Senate Bill 280 Damaging to Historic Tax Credit Program
The language of Missouri Senate Bill 280 added to Substitute for House Bill 116 (SB116), which recently passed Senate, includes language that would severly damage the Missouri Historic Tax Credit Program. Introduced by State Senator Chuck Purgason of the 33rd District, the bill modifies tax credits based upon the recommendation of the Missour Tax Credit Review Commission created by Gov. Jay Nixon in July 2010. The current Historic Tax Credit program, which created over 1,500 jobs in 2010 alone, would be modified by:
- Placing a cap of $75 million, down $140 million inposed in 2009
- Drastic cuts in credits for rehabilitation of owner-occupied houses from $250,000 to $50,000 in credits
- Prohibiting the combination of Historic and Low Income Tax Credits for one project
- Prohibiting credits for homes if the purchase is over $150,000.
- Sunsets Historic Tax Credit authorizations August 28, 2015
However, the proposed economic development bill in the House includes a more reasonable ragne of changes. Known as Missouri House Bill 905 and attached to House Committe Substitute for Senate Bill 100 (HCSSB100), includes several modifications based upon recommendations made by the Historic Tax Credit Subcommittee of the Governor's Tax Credit Commission. These changes include:
- Tying language definitions in the state's program to the federal rehabilitation tax credit program
- Establishing a $115 million cap for 15 years and then the cap is removed (redemptions of the tax credit in Fiscal Year 2010 were about $100 million)
- Raising the limit on small deal exceptions from $275,000 in credits to $500,000
- Allowing the Historic Preservation Tax Credit to be used in conjunction with other credit programs, often a necessary step when financing the rehabilitation of a historic commercial building
- Setting up a third party process
- Retaining the $250,000 cap on credits an owner can claim on owneroccupied houses, but makes thosewith a purchase price of more than $400,000 ineligible.

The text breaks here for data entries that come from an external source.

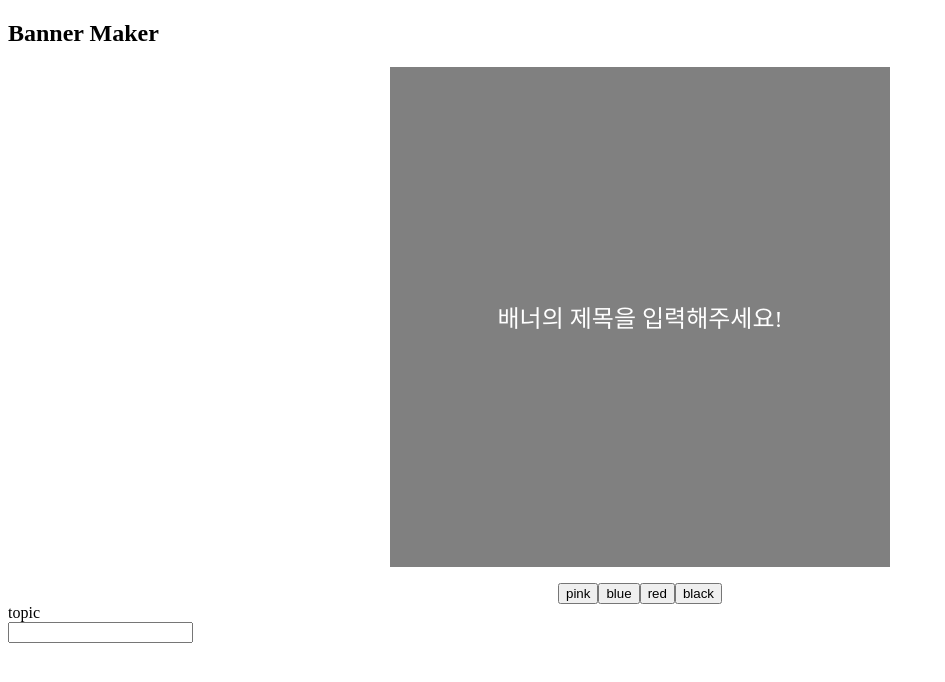
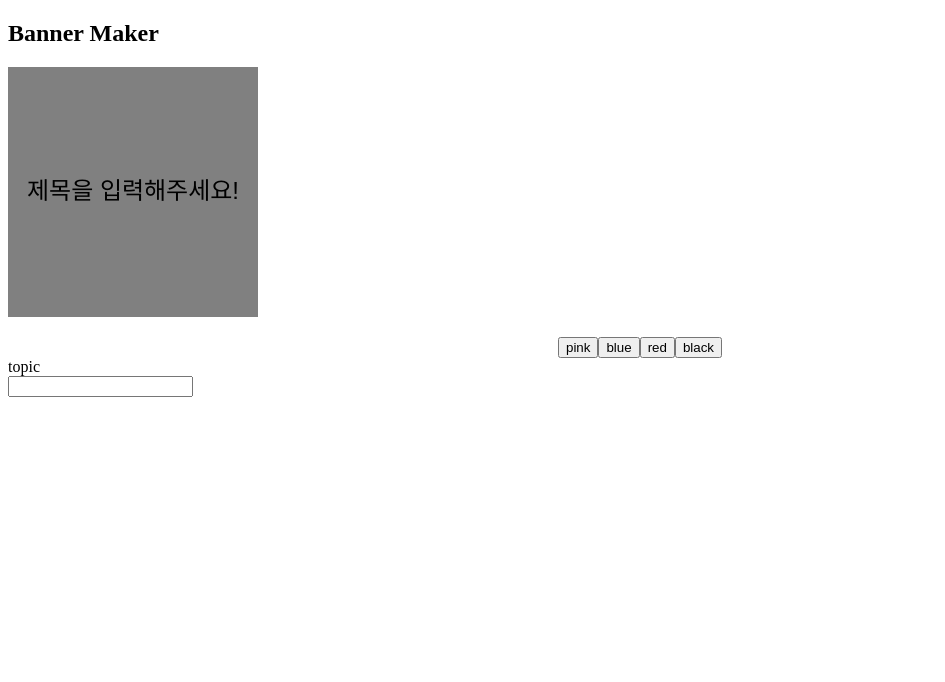
Before and after one commit to Team-Rocket-TR/iBanner, a React app: page / in a window 1280 px wide. Shown: the top 682 px of the page, without its empty margins (0-945 px from the left). Built offline with nearby package versions, Linux system fonts and the light colour scheme; the HTML template or start-up script is replaced by a standard one.

Commit message:
Applied HTML canvas
- Change preview component <div> to <canvas>
- Add param canvas width and height.

* TODO: Rename parameter name, more clearly and easier to read!

```diff
--- a/src/Preview.jsx
+++ b/src/Preview.jsx
@@ -1,7 +1,6 @@
-import React from 'react';
+import React, { useRef, useEffect } from 'react';
 import styled from 'styled-components';
 
-// background: skyblue;
 const BannerImage = styled.div`
     display: flex;
     margin-left: auto;
@@ -13,24 +12,45 @@ const BannerImage = styled.div`
     align-items: center;
 
     .bannerFont {
-        font-size: 1.5rem;
-        align-items: center;
-        justify-content: center;
+      font-size: 1.5rem;
+      align-items: center;
+      justify-content: center;
     }
 `;
 
-const Preview = ({ color, topic }) => {
-  const divStyle = {
-    color: 'white',
-    background: color,
+const Preview = ({
+  width = 250,
+  height = 250,
+  color,
+  topic,
+}) => {
+  const canvasRef = useRef(null);
+
+  const draw = (ctx) => {
+    ctx.fillStyle = color;
+    ctx.fillRect(0, 0, width, height);
+
+    ctx.font = '1.5rem Arial';
+    ctx.fillStyle = '#000';
+    ctx.textBaseline = 'middle';
+    ctx.textAlign = 'center';
+    ctx.fillText(topic || '제목을 입력해주세요!', width / 2, height / 2);
   };
 
+  useEffect(() => {
+    const canvas = canvasRef.current;
+    const banner = canvas.getContext('2d');
+    draw(banner);
+  }, [draw]);
+
   return (
-    <BannerImage style={divStyle}>
-      <div className="bannerFont">
-        <p>{topic || '배너의 제목을 입력해주세요!'}</p>
-      </div>
-    </BannerImage>
+    // <BannerImage style={divStyle}>
+    <canvas
+      ref={canvasRef}
+      width={width}
+      height={height}
+    />
+    // </BannerImage>
   );
 };
 
```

Please contact your State Senator and ask them to strongly oppose SSHB116. Contact your State Representative and tell to support the historic tax credit provision of HCSSB100. Find your local legislator using your full nine digit zip code here.